◆ The task ◆
Check each line below for the word "group". Then give only how many lines have it.

Start of Input for this task

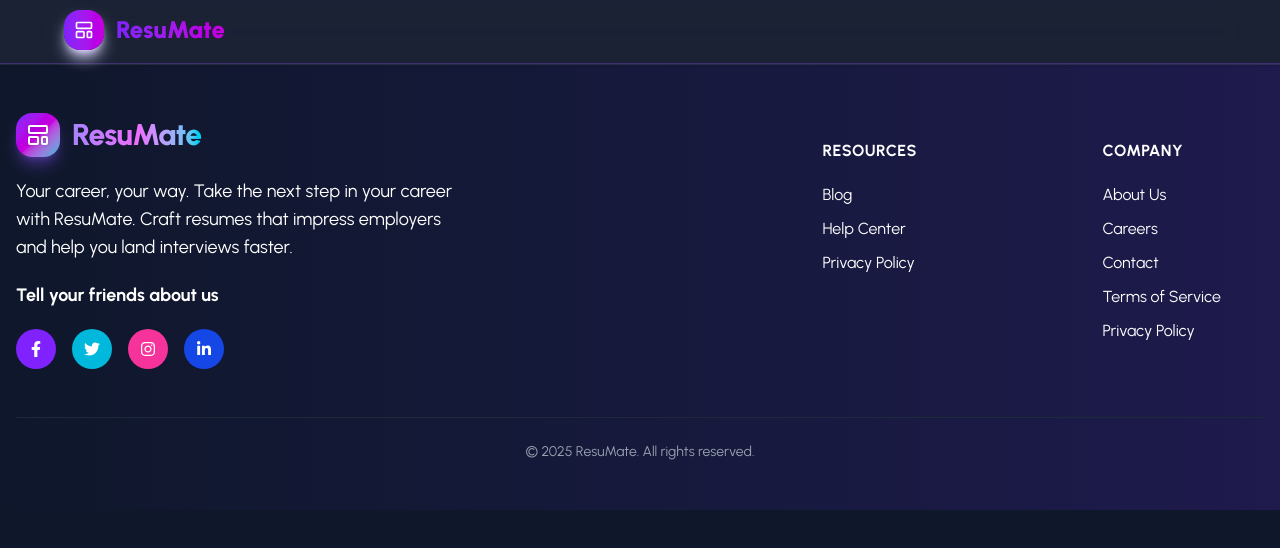
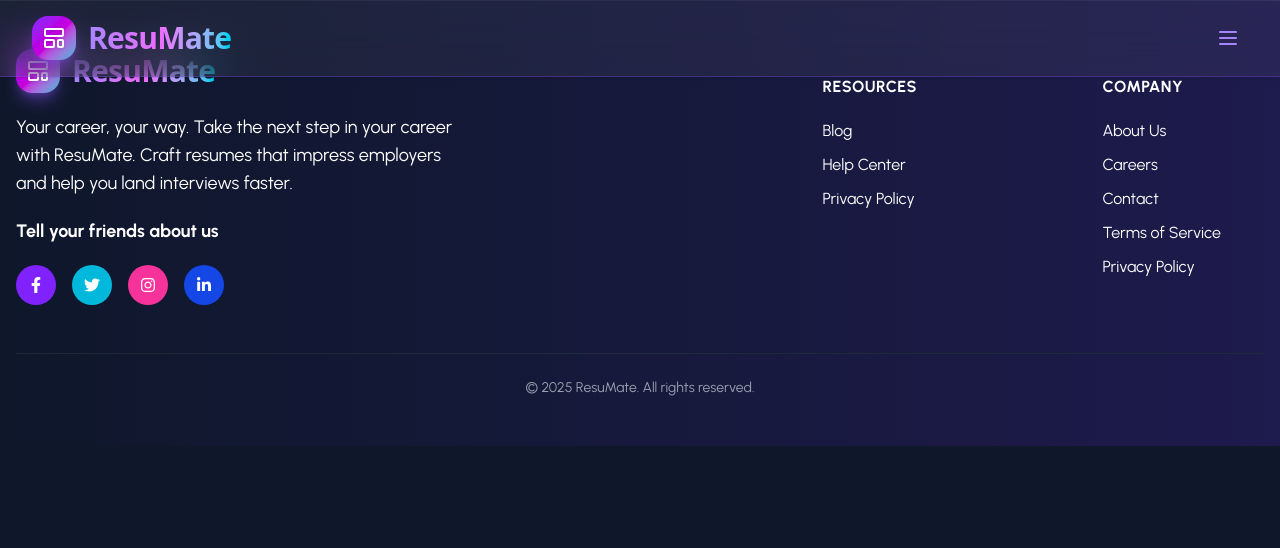
Before and after one commit to Aditya-Gupta23/ResuMate, a React (Vite) app in the folder frontend/: page /ats-checker in a window 1280 px wide. Shown: the top 548 px of the page. Built offline with nearby package versions, Linux system fonts and the light colour scheme; no server answers; sample sign-in values are in the browser's storage.

Commit message:
Created Profile-page and a nice menu for User and changed the preview-icon to eye.

```diff
--- a/frontend/src/assets/dummystyle.js
+++ b/frontend/src/assets/dummystyle.js
@@ -4,15 +4,15 @@ export const landingPageStyles = {
 
   // Header
   header: "fixed top-0 w-full z-50 bg-white/5 backdrop-blur-xl border-b border-violet-500/30 shadow-sm transition-colors duration-300",
-  headerContainer: "max-w-7xl mx-auto px-4 sm:px-6 lg:px-8 py-4 flex justify-between items-center",
-  logoContainer: "flex items-center gap-3 hover:opacity-90 transition-opacity",
-  logoIcon: "w-11 h-11 bg-gradient-to-br from-violet-600 via-fuchsia-600 to-cyan-500 rounded-2xl flex items-center justify-center shadow-lg shadow-violet-500/40",
-  logoIconInner: "w-6 h-6 text-white drop-shadow",
-  logoText: "text-2xl sm:text-3xl font-extrabold bg-gradient-to-r from-violet-400 via-fuchsia-400 to-cyan-400 bg-clip-text text-transparent tracking-tight",
+  headerContainer: "max-w-8xl mx-auto px-4 sm:px-6 lg:px-8 py-4 flex justify-between items-center",
+  logoContainer: "flex items-center gap-3 hover:opacity-90 transition-opacity cursor-pointer",
+  logoIcon: "w-11 h-11 bg-gradient-to-br from-violet-600 via-fuchsia-600 to-cyan-500 rounded-2xl flex items-center justify-center shadow-lg shadow-violet-500/40 cursor-pointer",
+  logoIconInner: "w-6 h-6 text-white drop-shadow cursor-pointer",
+  logoText: "text-2xl sm:text-3xl font-extrabold font-sans bg-gradient-to-r from-violet-400 via-fuchsia-400 to-cyan-400 bg-clip-text text-transparent tracking-tight cursor-pointer",
 
   // Mobile menu button
-  mobileMenuButton: "md:hidden p-2 rounded-xl hover:bg-violet-500/20 active:scale-95 transition-all",
-  mobileMenuIcon: "text-violet-400",
+  menuButton: "p-2 rounded-xl hover:bg-violet-500/20 active:scale-95 transition-all cursor-pointer",
+  menuIcon: "text-violet-400",
 
   // Auth buttons
   desktopAuthButton: "relative group px-7 py-3 bg-gradient-to-r from-violet-600 via-fuchsia-600 to-cyan-500 text-white font-semibold rounded-2xl overflow-hidden shadow-md hover:scale-105 hover:shadow-xl transition-all",
@@ -21,14 +21,15 @@ export const landingPageStyles = {
   mobileAuthButton: "w-full px-6 py-3 bg-gradient-to-r from-violet-600 via-fuchsia-600 to-cyan-500 text-white font-semibold rounded-xl shadow-md hover:shadow-lg transition-all",
 
   // Mobile menu
-  mobileMenu: "md:hidden bg-slate-900/95 backdrop-blur-lg w-full fixed top-16 left-0 right-0 z-40 shadow-lg border-b border-violet-500/30 animate-slide-down",
-  mobileMenuContainer: "max-w-6xl mx-auto px-4 sm:px-6 py-6 flex flex-col gap-4",
-  mobileUserInfo: "flex flex-col gap-3 text-center",
-  mobileUserWelcome: "text-violet-300 font-semibold text-lg tracking-tight mb-2",
-  mobileDashboardButton: "w-full px-6 py-3 bg-gradient-to-r from-violet-600 to-cyan-500 text-white font-semibold rounded-xl shadow hover:shadow-lg transition-all",
+  menu: "bg-white/95 backdrop-blur-xl border border-gray-200 rounded-2xl shadow-xl fixed top-16 right-4 w-[260px] z-50 animate-fade-in md:absolute md:right-0 md:top-14",
+  menuUserInfo: "flex flex-col items-center gap-2",
+  menuUserWelcome: "text-gray-700 font-semibold text-base",
+  menuField: "w-full py-2.5 bg-gradient-to-r from-violet-600 to-cyan-500 text-white font-semibold rounded-xl hover:shadow-md transition-all active:scale-[0.98]",
+  menuAuthButton: "w-full py-2.5 bg-violet-600 text-white font-semibold rounded-2xl hover:bg-violet-700 transition-all active:scale-[0.98]",
+  menuContainer: "flex flex-col gap-3 p-5",
 
   // Main content
-  main: "pt-28",
+  main: "pt-12",
 
   // Hero section
   heroSection: "relative max-w-7xl mx-auto px-4 sm:px-6 lg:px-8 py-16 sm:py-24",
@@ -165,8 +166,8 @@ export const dashboardStyles = {
 
 export const cardStyles = {
   // ProfileInfoCard styles
-  profileCard: "flex items-center gap-3 p-2 sm:p-3 bg-white backdrop-blur-xl border border-gray-200 rounded-2xl shadow-md hover:shadow-lg transition-all duration-300 hover:scale-[1.03]",
-  profileInitialsContainer: "w-10 h-10 sm:w-12 sm:h-12 bg-gradient-to-br from-violet-500 to-fuchsia-500 rounded-2xl flex items-center justify-center shadow-md",
+  profileCard: "flex items-center gap-3 p-2 sm:p-3 bg-white backdrop-blur-xl border border-gray-200 rounded-4xl shadow-md hover:shadow-lg transition-all duration-300 hover:scale-[1.03]",
+  profileInitialsContainer: "w-10 h-10 sm:w-12 sm:h-12 bg-gradient-to-br from-violet-500 to-fuchsia-500 rounded-3xl flex items-center justify-center shadow-md",
   profileInitialsText: "text-base sm:text-lg font-black text-white",
   profileName: "text-xs sm:text-sm font-bold text-gray-800",
   logoutButton: "text-violet-600 text-[10px] sm:text-xs font-bold cursor-pointer hover:text-fuchsia-600 transition-colors",
@@ -412,7 +413,7 @@ export const photoSelectorStyles = {
 };
 
 export const titleInputStyles = {
-  container: "flex items-center gap-3",
+  container: "flex font-sans items-center gap-3",
   titleText: "text-lg sm:text-xl font-bold text-gray-800",
   editButton: "p-2 rounded-xl bg-gray-100 hover:bg-gray-200 transition-all group",
   editIcon: "w-5 h-5 text-gray-600 group-hover:text-violet-600 transition-colors",
--- a/frontend/src/components/DashboardLayout.jsx
+++ b/frontend/src/components/DashboardLayout.jsx
@@ -7,17 +7,33 @@ const DashBoardLayout = ({activeMenu, children}) => {
 
     if (loading) {
         return (
-            <div>
+            <div className="flex items-center justify-center mx-auto mt-25">
                 <Navbar activeMenu={activeMenu} />
-                <div className="flex justify-center items-center h-40">Loading...</div>
+                <div
+                    className="
+                        w-16 h-16
+                        rounded-full
+                        border-5
+                        border-t-4
+                        border-t-indigo-500
+                        border-gray-200
+                        animate-spin
+                        shadow-xl
+                    "
+                    role="status"
+                    aria-label="loading"
+                >
+                    {/* Screen reader text for accessibility */}
+                    <span className="sr-only">Loading...</span>
+                </div>
             </div>
         );
     }
 
     return (
         <div>
-            <Navbar activeMenu={activeMenu} />
-            {user && <div className="container mx-auto pt-4 pb-4">{children}</div>}
+            <Navbar user={user} activeMenu={activeMenu} />
+            {user && <div className="container mx-auto pt-4 pb-4 mt-16">{children}</div>}
         </div>
     );
 }
--- a/frontend/src/components/EditResume.jsx
+++ b/frontend/src/components/EditResume.jsx
@@ -3,7 +3,7 @@ import { buttonStyles, containerStyles, iconStyles, statusStyles } from "../asse
 import DashBoardLayout from "./DashboardLayout";
 import { TitleInput } from "./Inputs";
 import { useCallback, useEffect, useRef, useState } from "react";
-import { AlertCircle, ArrowLeft, ArrowRight, Check, Download, Loader2, Palette, Save, Trash2 } from "lucide-react";
+import { AlertCircle, ArrowLeft, ArrowRight, Check, Download, Eye, Loader2, Palette, Save, Trash2 } from "lucide-react";
 import axiosInstance from "../utils/axiosInstance";
 import { API_PATHS } from "../utils/apiPaths";
 import toast from "react-hot-toast";
@@ -534,7 +534,7 @@ const EditResume = () => {
 
             document.body.removeChild(fixedThumbnail);
 
-            // Stor the image as resume
+            // Store the image as resume
             const thumbnailDataUrl = thumbnailCanvas.toDataURL("image/png");
             const thumbnailFile = dataURLtoFile(
                 thumbnailDataUrl,
@@ -694,7 +694,7 @@ const EditResume = () => {
                             <span className="text-sm">Delete</span>
                         </button>
                         <button onClick={() => setOpenPreviewModal(true)} className={buttonStyles.download} disabled={isLoading}>
-                            <Download size={16} />
+                            <Eye size={16} />
                             <span className="text-sm">Preview</span>
                         </button>
                     </div>
--- a/frontend/src/components/Navbar.jsx
+++ b/frontend/src/components/Navbar.jsx
@@ -1,26 +1,82 @@
-import { Link } from 'react-router-dom';
-import { LayoutTemplate } from 'lucide-react';
+import { Link, useNavigate } from 'react-router-dom';
+import { LayoutTemplate, Menu, X, KeyRound } from 'lucide-react';
 import { ProfileInfoCard } from './Cards'
+import { landingPageStyles } from '../assets/dummystyle';
+import { useState } from 'react';
 
-const Navbar = () => {
+const Navbar = ({user, setOpenAuthModal}) => {
+    const [menuOpen, setMenuOpen] = useState(false);
+    const navigate = useNavigate();
+
     return (
-        <div className="h-16 bg-white/5 backdrop-blur-xl border-b border-violet-500/30 py-2.5 px-4 md:px-0 sticky top-0 z-50 shadow-sm transition-colors">
-            <div className="max-w-6xl mx-auto flex items-center justify-between gap-5">
-                <Link to='/' className='flex items-center gap-3'>
-                    <div className='flex items-center pb-6 gap-3'>
-                        <div className='w-10 h-10 bg-gradient-to-r from-violet-600 to-fuchsia-600 rounded-2xl flex items-center justify-center shadow-lg shadow-violet-200'>
-                            <LayoutTemplate className='w-5 h-5 text-white' />
+        <header className={landingPageStyles.header}>
+            <div className={landingPageStyles.headerContainer}>
+                <div className={landingPageStyles.logoContainer} onClick={() => navigate('/')}>
+                    <div className={landingPageStyles.logoIcon}>
+                        <LayoutTemplate className={landingPageStyles.logoIconInner} />
                     </div>
-
-                        <span className='text-xl sm:text-2xl font-black bg-gradient-to-r from-violet-600 to-fuchsia-600 bg-clip-text text-transparent'>
+                    <span className={landingPageStyles.logoText}>
                         ResuMate
                     </span>
                 </div>
-                </Link>
 
+                {/* Menu Btn */}
+                <button className={landingPageStyles.menuButton} onClick={() => {setMenuOpen(!menuOpen)}}>
+                    {menuOpen
+                        ? <X size={24} className={landingPageStyles.menuIcon} />
+                        : <Menu size={24} className={landingPageStyles.menuIcon} />
+                    }
+                </button>
+            </div>
+
+            {menuOpen && (
+                <div className={landingPageStyles.menu}>
+                    <div className={landingPageStyles.menuContainer}>
+                        {user ? (
+                            <div className={landingPageStyles.menuUserInfo}>
                                 <ProfileInfoCard />
+
+                                <div className={landingPageStyles.menuUserWelcome}>
+                                    Welcome back 👋
+                                </div>
+
+                                <button className={landingPageStyles.menuField}
+                                    onClick={() => {
+                                        navigate('/dashboard');
+                                        setMenuOpen(false);
+                                    }}>
+                                    Go to Dashboard
+                                </button>
+
+                                <button
+                                    onClick={() => navigate('/ats-checker')}
+                                    className={landingPageStyles.menuField}
+                                >
+                                    ATS Score Checker
+                                </button>
+
+                                <button
+                                    onClick={() => navigate('/profile-page')}
+                                    className={landingPageStyles.menuField}
+                                >
+                                    Account
+                                </button>
+
+                            </div>
+                        ) : (
+                            <button className={landingPageStyles.menuAuthButton}
+                                onClick={() => {
+                                    setOpenAuthModal(true);
+                                    setMenuOpen(false);
+                                }}
+                            >
+                                Get Started
+                            </button>
+                        )}
                     </div>
                 </div>
+            )}
+        </header>
     );
 }
 
--- a/frontend/src/pages/LandingPage.jsx
+++ b/frontend/src/pages/LandingPage.jsx
@@ -3,7 +3,6 @@ import { landingPageStyles } from "../assets/dummystyle";
 import { LayoutTemplate, X, Menu, ArrowRight, Zap, Download, LogIn } from 'lucide-react';
 import { UserContext } from "../context/UserContext";
 import { useNavigate } from "react-router-dom";
-import { ProfileInfoCard } from "../components/Cards";
 import Modal from "../components/Modal";
 import Login from "../components/Login";
 import SignUp from "../components/SignUp";
@@ -11,16 +10,15 @@ import TrustedBy from "../components/TrustedBy";
 import resumeSectionImage from "../assets/section_1.webp"
 import Footer from "../components/Footer";
 import FeaturesSection from "../components/FeaturesSection";
+import Navbar from "../components/Navbar";
 
 export default function LandingPage() {
     const {user} = useContext(UserContext);
     const navigate = useNavigate();
 
     const [openAuthModal, setOpenAuthModal] = useState(false);
-    const [mobileMenuOpen, setMobileMenuOpen] = useState(false);
     const [currentPage, setCurrentPage] = useState("login");
     const [rotation, setRotation] = useState({ x: 0, y: 0 });
-
 
     const handleCTA = (whichButton) => {
         if(!user) {
@@ -49,69 +47,7 @@ export default function LandingPage() {
     return (
         <div className={landingPageStyles.container}>
             {/* Header */}
-            <header className={landingPageStyles.header}>
-                <div className={landingPageStyles.headerContainer}>
-                    <div className={landingPageStyles.logoContainer}>
-                        <div className={landingPageStyles.logoIcon}>
-                            <LayoutTemplate className={landingPageStyles.logoIconInner} />
-                        </div>
-                        <span className={landingPageStyles.logoText}>
-                            ResuMate
-                        </span>
-                    </div>
-
-                    {/* Mobile Menu Btn */}
-                    <button className={landingPageStyles.mobileMenuButton} onClick={() => {setMobileMenuOpen(!mobileMenuOpen)}}>
-                        {mobileMenuOpen
-                            ? <X size={24} className={landingPageStyles.mobileMenuIcon} />
-                            : <Menu size={24} className={landingPageStyles.mobileMenuIcon} />
-                        }
-                    </button>
-
-                    {/* Desktop Navigation */}
-                    <div className="hidden md:flex items-center">
-                        {user ? (
-                            <ProfileInfoCard />
-                        ) : (
-                            <button className={landingPageStyles.desktopAuthButton} onClick={() => setOpenAuthModal(true)}>
-                                <div className={landingPageStyles.desktopAuthButtonOverlay}></div>
-                                <span className={landingPageStyles.desktopAuthButtonText}>Get Started</span>
-                            </button>
-                        )}
-                    </div>
-                </div>
-
-                {/* Mobile Menu */}
-                {mobileMenuOpen && (
-                    <div className={landingPageStyles.mobileMenu}>
-                        <div className={landingPageStyles.mobileMenuContainer}>
-                            {user ? (
-                                <div className={landingPageStyles.mobileUserInfo}>
-                                    <div className={landingPageStyles.mobileUserWelcome}>
-                                        Welcome Back
-                                    </div>
-                                    <button className={landingPageStyles.mobileDashboardButton}
-                                        onClick={() => {
-                                            navigate('/dashboard');
-                                            setMobileMenuOpen(false);
-                                        }}>
-                                        Go to Dashboard
-                                    </button>
-                                </div>
-                            ) : (
-                                <button className={landingPageStyles.mobileAuthButton}
-                                    onClick={() => {
-                                        setOpenAuthModal(true);
-                                        setMobileMenuOpen(false);
-                                    }}
-                                >
-                                    Get Started
-                                </button>
-                            )}
-                        </div>
-                    </div>
-                )}
-            </header>
+            <Navbar user={user} setOpenAuthModal={setOpenAuthModal} />
 
             {/* Main Content */}
             <main className={landingPageStyles.main}>
--- /dev/null
+++ b/frontend/src/pages/ProfilePage.jsx
@@ -0,0 +1,73 @@
+import { useContext } from "react";
+import { UserContext } from "../context/UserContext";
+import { useNavigate } from "react-router-dom";
+
+export default function ProfilePage() {
+  const { user } = useContext(UserContext);
+  const navigate = useNavigate();
+
+  return (
+    <div className="min-h-screen bg-gradient-to-br from-slate-950 via-slate-900 to-slate-950 text-white px-6 py-16">
+      <div className="max-w-4xl mx-auto">
+        {/* Header */}
+        <div className="flex items-center justify-between">
+          <h1 className="text-3xl font-bold tracking-tight">
+            Your <span className="bg-gradient-to-r from-violet-500 to-fuchsia-400 bg-clip-text text-transparent">Profile</span>
+          </h1>
+          <button
+            onClick={() => navigate(-1)}
+            className="px-4 py-2 text-sm bg-slate-800 hover:bg-slate-700 rounded-lg border border-slate-700 transition"
+          >
+            Go Back
+          </button>
+        </div>
+
+        {/* Profile Card */}
+        <div className="mt-10 bg-slate-900/60 border border-slate-800 rounded-2xl shadow-xl backdrop-blur-xl p-8 flex flex-col items-center gap-4">
+          {/* Avatar */}
+          <div className="w-24 h-24 rounded-full overflow-hidden border border-violet-500 shadow-lg">
+            <img
+              src={user?.profilePic || "https://api.dicebear.com/7.x/thumbs/svg?seed=User"}
+              alt="profile"
+              className="w-full h-full object-cover"
+            />
+          </div>
+
+          {/* User Info */}
+          <div className="text-center space-y-1">
+            <h2 className="text-2xl font-semibold">{user?.name || "Full Name"}</h2>
+            <p className="text-slate-300 text-sm">{user?.email || "email@example.com"}</p>
+          </div>
+
+          {/* Divider */}
+          <div className="w-full h-px bg-slate-800 my-4"></div>
+
+          {/* Actions */}
+          <div className="flex flex-col sm:flex-row gap-3 w-full">
+            <button className="flex-1 py-3 rounded-xl font-semibold bg-gradient-to-r from-violet-600 to-cyan-500 hover:shadow-lg transition-shadow">
+              Edit Profile
+            </button>
+            <button className="flex-1 py-3 rounded-xl font-semibold bg-slate-800 hover:bg-slate-700 transition-colors border border-slate-700">
+              Change Password
+            </button>
+          </div>
+        </div>
+
+        {/* Saved Resumes Section */}
+        <div className="mt-14">
+          <h3 className="text-xl font-semibold mb-4">Your Resumes</h3>
+
+          <div className=" border border-slate-800 rounded-2xl shadow-lg p-6 bg-slate-900/40 backdrop-blur-xl text-center text-slate-400">
+            <p>No resumes yet. Start building one!</p>
+            <button
+              onClick={() => navigate("/dashboard")}
+              className="mt-4 px-6 py-3 bg-gradient-to-r from-violet-600 to-cyan-500 text-white font-semibold rounded-xl hover:shadow-lg transition-all"
+            >
+              Create Resume
+            </button>
+          </div>
+        </div>
+      </div>
+    </div>
+  );
+}
```
Also changed, not shown: frontend/src/App.jsx (+9 -0 lines). Lines whose indentation alone changed are shown as unchanged.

End of Input for this task

◆ Result of this exercise ◆
3